• **WORK INSTRUCTION**
Give back all of the data unchanged. Keep every word as it is.

☆ ☆ ☆ ☆ ☆ ☆ ☆

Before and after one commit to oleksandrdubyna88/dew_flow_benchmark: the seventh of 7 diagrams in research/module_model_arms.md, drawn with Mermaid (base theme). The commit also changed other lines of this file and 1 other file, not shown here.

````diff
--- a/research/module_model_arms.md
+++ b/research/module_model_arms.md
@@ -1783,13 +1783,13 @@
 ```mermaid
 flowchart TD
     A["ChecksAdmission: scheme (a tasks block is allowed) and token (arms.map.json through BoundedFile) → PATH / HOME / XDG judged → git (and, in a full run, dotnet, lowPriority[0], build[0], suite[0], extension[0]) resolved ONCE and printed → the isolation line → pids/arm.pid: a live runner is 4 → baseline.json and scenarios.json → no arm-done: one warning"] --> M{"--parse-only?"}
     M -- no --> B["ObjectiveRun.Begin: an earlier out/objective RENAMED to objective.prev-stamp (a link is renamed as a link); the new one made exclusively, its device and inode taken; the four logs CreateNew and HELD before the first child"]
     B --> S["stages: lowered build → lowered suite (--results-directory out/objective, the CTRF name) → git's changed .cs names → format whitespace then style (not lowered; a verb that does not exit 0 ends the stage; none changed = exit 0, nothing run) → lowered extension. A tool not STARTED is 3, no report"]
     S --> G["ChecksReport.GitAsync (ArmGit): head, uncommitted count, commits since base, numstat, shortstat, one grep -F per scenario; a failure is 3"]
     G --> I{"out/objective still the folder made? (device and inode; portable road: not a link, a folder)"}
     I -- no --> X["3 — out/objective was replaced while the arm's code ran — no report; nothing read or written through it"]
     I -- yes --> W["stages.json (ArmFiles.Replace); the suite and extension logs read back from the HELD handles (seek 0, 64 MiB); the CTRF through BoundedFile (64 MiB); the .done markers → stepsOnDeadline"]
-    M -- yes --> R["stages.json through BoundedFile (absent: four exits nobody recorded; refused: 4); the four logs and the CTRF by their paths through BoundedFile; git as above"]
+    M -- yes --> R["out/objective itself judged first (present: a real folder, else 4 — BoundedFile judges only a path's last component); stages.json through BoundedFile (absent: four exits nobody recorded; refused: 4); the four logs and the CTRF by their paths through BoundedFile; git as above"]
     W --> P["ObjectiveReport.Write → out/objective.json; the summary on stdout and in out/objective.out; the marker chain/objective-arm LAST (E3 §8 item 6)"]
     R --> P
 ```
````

☆ ☆ ☆ ☆ ☆ ☆ ☆

• **RESULT FOR THIS EXERCISE**
Before and after one commit to oleksandrdubyna88/dew_flow_benchmark: the seventh of 7 diagrams in research/module_model_arms.md, drawn with Mermaid (base theme). The commit also changed other lines of this file and 1 other file, not shown here.

````diff
--- a/research/module_model_arms.md
+++ b/research/module_model_arms.md
@@ -1783,13 +1783,13 @@
 ```mermaid
 flowchart TD
     A["ChecksAdmission: scheme (a tasks block is allowed) and token (arms.map.json through BoundedFile) → PATH / HOME / XDG judged → git (and, in a full run, dotnet, lowPriority[0], build[0], suite[0], extension[0]) resolved ONCE and printed → the isolation line → pids/arm.pid: a live runner is 4 → baseline.json and scenarios.json → no arm-done: one warning"] --> M{"--parse-only?"}
     M -- no --> B["ObjectiveRun.Begin: an earlier out/objective RENAMED to objective.prev-stamp (a link is renamed as a link); the new one made exclusively, its device and inode taken; the four logs CreateNew and HELD before the first child"]
     B --> S["stages: lowered build → lowered suite (--results-directory out/objective, the CTRF name) → git's changed .cs names → format whitespace then style (not lowered; a verb that does not exit 0 ends the stage; none changed = exit 0, nothing run) → lowered extension. A tool not STARTED is 3, no report"]
     S --> G["ChecksReport.GitAsync (ArmGit): head, uncommitted count, commits since base, numstat, shortstat, one grep -F per scenario; a failure is 3"]
     G --> I{"out/objective still the folder made? (device and inode; portable road: not a link, a folder)"}
     I -- no --> X["3 — out/objective was replaced while the arm's code ran — no report; nothing read or written through it"]
     I -- yes --> W["stages.json (ArmFiles.Replace); the suite and extension logs read back from the HELD handles (seek 0, 64 MiB); the CTRF through BoundedFile (64 MiB); the .done markers → stepsOnDeadline"]
-    M -- yes --> R["stages.json through BoundedFile (absent: four exits nobody recorded; refused: 4); the four logs and the CTRF by their paths through BoundedFile; git as above"]
+    M -- yes --> R["out/objective itself judged first (present: a real folder, else 4 — BoundedFile judges only a path's last component); stages.json through BoundedFile (absent: four exits nobody recorded; refused: 4); the four logs and the CTRF by their paths through BoundedFile; git as above"]
     W --> P["ObjectiveReport.Write → out/objective.json; the summary on stdout and in out/objective.out; the marker chain/objective-arm LAST (E3 §8 item 6)"]
     R --> P
 ```
````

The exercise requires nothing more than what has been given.